The chairs of the Congressional-Executive Commission on China have written to three Biden administration cabinet members urging action, including possible Global Magnitsky sanctions, on mass biometric data collection and family separation in Tibet.

In their letter to Secretary of Commerce Gina Raimondo, Secretary of the Treasury Janet Yellen and Secretary of State Antony Blinken, Rep. Chris Smith, R-NJ, and Sen. Jeff Merkley, D-Wash., ask the three officials to impose export controls on technology used by China’s Public Security Bureaus and other entities in Tibet to collect biometric data for political identification and racial profiling.

“Since each of you plays a role on the End-User Review Committee, we ask that you add [Tibet Autonomous Region] Public Security Bureaus and any other entities affiliated with the mass DNA collection project on the Bureau of Industry and Security’s Entity List,” says the letter from Smith and Merkley, chair and co-chair of the Commission. “This will ensure that U.S. companies are not contributing to, and are not directly or indirectly complicit in, the collecting and building of biometric ID surveillance capabilities in the TAR or other Tibetan areas.”

The letter adds that action taken by the secretaries could include “Global Magnitsky sanctions or visa restrictions for officials in Tibetan areas for their complicity in mass biometric data collection and the forced separation of Tibetan children from their parents.”

“The CECC chairs have given a strong call to action for holding Chinese officials accountable for their mass DNA collection in Tibet and unconscionable separation of Tibetan children from their families,” International Campaign for Tibet President Tencho Gyatso said. “We urge Secretaries Raimondo, Yellen and Blinken to heed the chairs’ message and take these steps to limit US business complicity in China’s abuses and to stand up for the rights of the Tibetan people.”

Mass DNA collection

The letter states that, “Through congressional hearings and our own investigations, it is clear that mass collection of DNA and other biometric data has been occurring in Tibet for at least the past six years.”

In September 2022, Citizen Lab reported that China’s police may have gathered about 920,000 to 1.2 million DNA samples in the Tibet Autonomous Region—which spans around half of Tibet—over the prior six years. Those figures represent one-quarter to one-third of the region’s total population.

That same month, Human Rights Watch said that China’s authorities were systematically collecting DNA from residents of the TAR, including by taking blood from children as young as 5 without their parents’ consent.

Earlier this year, Blinken said he was “concerned by reports of the spread of mass DNA collection to Tibet as an additional form of control and surveillance over the Tibetan population.”

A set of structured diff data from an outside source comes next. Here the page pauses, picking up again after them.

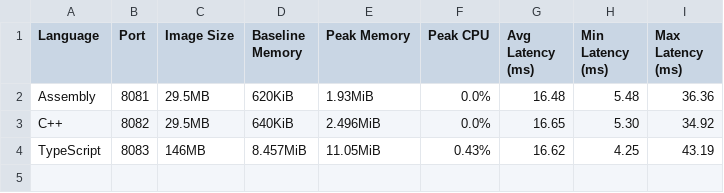
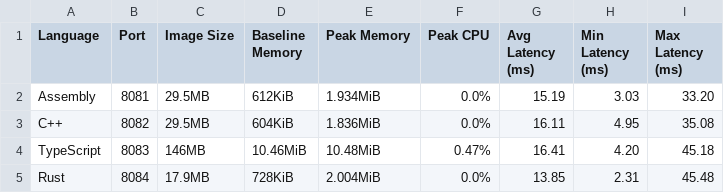
Before and after one commit to ShadowRustRuby/thin-stack-benchmarks, a CSV file: experiment7_sql/benchmark_sql_results.csv, drawn as a sheet.

```diff
--- a/experiment7_sql/benchmark_sql_results.csv
+++ b/experiment7_sql/benchmark_sql_results.csv
@@ -1,4 +1,5 @@
 Language,Port,Image Size,Baseline Memory,Peak Memory,Peak CPU,Avg Latency (ms),Min Latency (ms),Max Latency (ms)
-Assembly,8081,29.5MB,620KiB,1.93MiB,0.0%,16.48,5.48,36.36
-C++,8082,29.5MB,640KiB,2.496MiB,0.0%,16.65,5.30,34.92
-TypeScript,8083,146MB,8.457MiB,11.05MiB,0.43%,16.62,4.25,43.19
+Assembly,8081,29.5MB,612KiB,1.934MiB,0.0%,15.19,3.03,33.20
+C++,8082,29.5MB,604KiB,1.836MiB,0.0%,16.11,4.95,35.08
+TypeScript,8083,146MB,10.46MiB,10.48MiB,0.47%,16.41,4.20,45.18
+Rust,8084,17.9MB,728KiB,2.004MiB,0.0%,13.85,2.31,45.48
```
Also changed, not shown: experiment6_density/benchmark_results.csv, 19 other files.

The letter from the CECC chairs states that “Tibetans have no control over how their [blood] samples were collected, stored and used, nor do they know of the potential implications of DNA collection for them and for their extended families.

“The response to these circumstances should be robust,” the letter adds.

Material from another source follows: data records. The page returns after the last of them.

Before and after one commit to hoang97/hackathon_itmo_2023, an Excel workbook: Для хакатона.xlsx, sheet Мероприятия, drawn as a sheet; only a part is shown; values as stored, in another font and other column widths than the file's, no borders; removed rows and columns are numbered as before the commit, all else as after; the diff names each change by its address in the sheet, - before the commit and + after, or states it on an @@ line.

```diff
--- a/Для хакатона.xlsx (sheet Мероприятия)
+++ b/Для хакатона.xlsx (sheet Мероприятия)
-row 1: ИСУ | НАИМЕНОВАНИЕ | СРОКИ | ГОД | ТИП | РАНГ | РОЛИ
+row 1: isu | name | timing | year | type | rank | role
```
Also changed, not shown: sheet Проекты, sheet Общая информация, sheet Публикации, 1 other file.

US companies

The letter notes that Massachusetts-based Thermo Fisher Scientific sold DNA kits and replacement parts for its DNA sequencers to police in the TAR.

“It is impossible for Thermo Fisher to claim with confidence that its products were being used simply for ‘police casework,’” the letter says. “And given there are so few safeguards for how DNA and other sensitive biometric data is gathered and used in the People’s Republic of China (PRC), it is our concern that biometric collection and analysis equipment could enable gross violations of human rights—from coercive mass surveillance to the harvesting of organs.”

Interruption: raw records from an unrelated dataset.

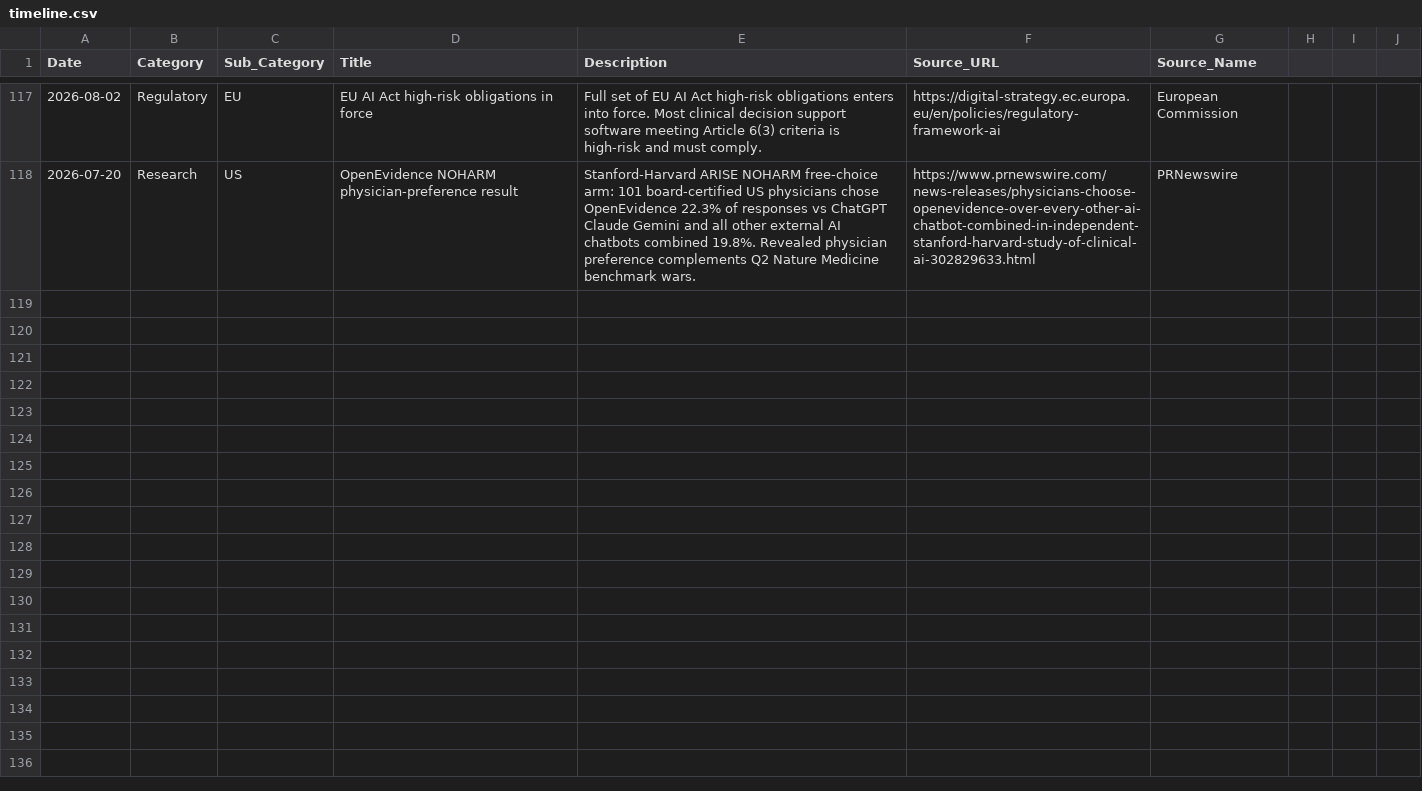
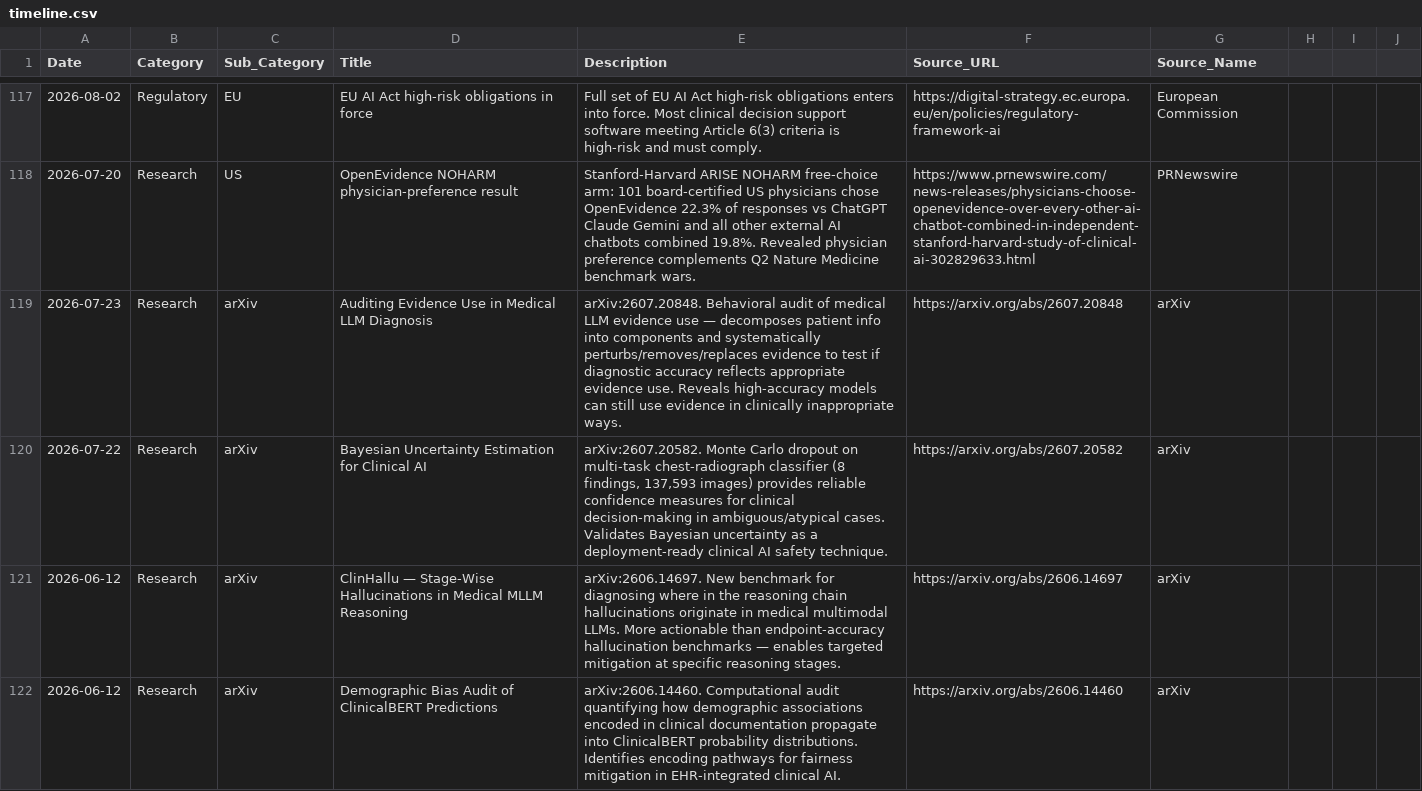
Before and after one commit to vivmuk/OpenEvidence, a CSV file: data/timeline.csv, drawn as a sheet; only a part is shown, gaps mark what is left out; the diff covers the shown part only; the diff names each change by its address in the sheet, - before the commit and + after, or states it on an @@ line.

Commit message:
Weekly update: 2026-07-24 — 12 new arXiv clinical AI papers + 8 new benchmark entries
Added 12 new arXiv papers (QC-filtered for clinical AI decision support relevance):
- arXiv:2607.20848 Auditing Evidence Use in Medical LLM Diagnosis (behavioral audit)
- arXiv:2607.20582 Bayesian uncertainty for clinical decision making
- arXiv:2606.17113 InferBERT causal inference for pharmacovigilance
- arXiv:2606.16337 Medical Heuristic Learning — interpretable decision rules
- arXiv:2606.14697 ClinHallu stage-wise hallucination benchmark
- arXiv:2606.14460 Demographic bias audit of ClinicalBERT
- arXiv:2606.13940 Post-training for generative ICD coding
- arXiv:2606.11337 SciConBench — scientific synthesis benchmark (9,110 questions)
- arXiv:2606.08413 Longitudinal reasoning in EHR-integrated clinical AI
- arXiv:2606.07237 LLM sensitivity to prompt variations in healthcare
- arXiv:2606.03198 AI rater scoring-protocol audit
- arXiv:2606.03157 ClinicalMC multi-course clinical decision benchmark

8 of these are evaluation/safety benchmarks — also added to benchmarks.json.

Updated:
- data/research.json: 12 new entries (47 → 59)
- data/benchmarks.json: 8 new entries (30 → 38)
- data/timeline.csv: 8 new rows
- index.html: 8 new entries in sourcesData array
- index.html: What's New banner + dates refreshed for Jul 24 weekly sweep

```diff
--- a/data/timeline.csv
+++ b/data/timeline.csv
+row 119: 2026-07-23 | Research | arXiv | Auditing Evidence Use in Medical LLM Diagnosis | arXiv:2607.20848. Behavioral audit of medical LLM evidence use — decomposes patient info into components and systematically perturbs/removes/replaces evidence to test if diagnostic accuracy reflects appropriate evidence use. Reveals high-accuracy models can still use evidence in clinically inappropriate ways. | https://arxiv.org/abs/2607.20848 | arXiv
+row 120: 2026-07-22 | Research | arXiv | Bayesian Uncertainty Estimation for Clinical AI | arXiv:2607.20582. Monte Carlo dropout on multi-task chest-radiograph classifier (8 findings, 137,593 images) provides reliable confidence measures for clinical decision-making in ambiguous/atypical cases. Validates Bayesian uncertainty as a deployment-ready clinical AI safety technique. | https://arxiv.org/abs/2607.20582 | arXiv
+row 121: 2026-06-12 | Research | arXiv | ClinHallu — Stage-Wise Hallucinations in Medical MLLM Reasoning | arXiv:2606.14697. New benchmark for diagnosing where in the reasoning chain hallucinations originate in medical multimodal LLMs. More actionable than endpoint-accuracy hallucination benchmarks — enables targeted mitigation at specific reasoning stages. | https://arxiv.org/abs/2606.14697 | arXiv
+row 122: 2026-06-12 | Research | arXiv | Demographic Bias Audit of ClinicalBERT Predictions | arXiv:2606.14460. Computational audit quantifying how demographic associations encoded in clinical documentation propagate into ClinicalBERT probability distributions. Identifies encoding pathways for fairness mitigation in EHR-integrated clinical AI. | https://arxiv.org/abs/2606.14460 | arXiv
```
Also changed, not shown: 4 added rows elsewhere in this file, 3 other files.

The letter adds that the secretaries should “work with Congress to ensure that export controls are sufficient to stop future export of technology driving the PRC’s deployment and management of biometric ID surveillance.”

Forced separation of Tibetan children

China has brutally occupied Tibet for over 60 years, turning it into the least-free country on Earth alongside South Sudan and Syria, according to watchdog group Freedom House.

In one of the most heinous recent examples of China’s human rights abuses, the Chinese government has separated over 1 million Tibetan children from their families in government-run boarding schools where they are cut off from their religion, language and culture.

In August, Blinken announced visa restrictions on Chinese officials for their involvement in the boarding schools program, saying China’s “coercive policies seek to eliminate Tibet’s distinct linguistic, cultural, and religious traditions among younger generations of Tibetans.”

In their letter, the CECC chairs suggest possible Global Magnitsky sanctions on Chinese officials responsible for separating the children from their families and for other abuses of the Tibetan people.

“The list of officials who should be sanctioned is likely very long, as the Tibetan people have been subject to successive, and sometimes brutal, campaigns of repression and social control over the decades,” the letter says. “But we ask the Administration to take a clear stance, that those who egregiously abuse the internationally-recognized rights of Tibetans should not profit from access to the United States or its financial system.”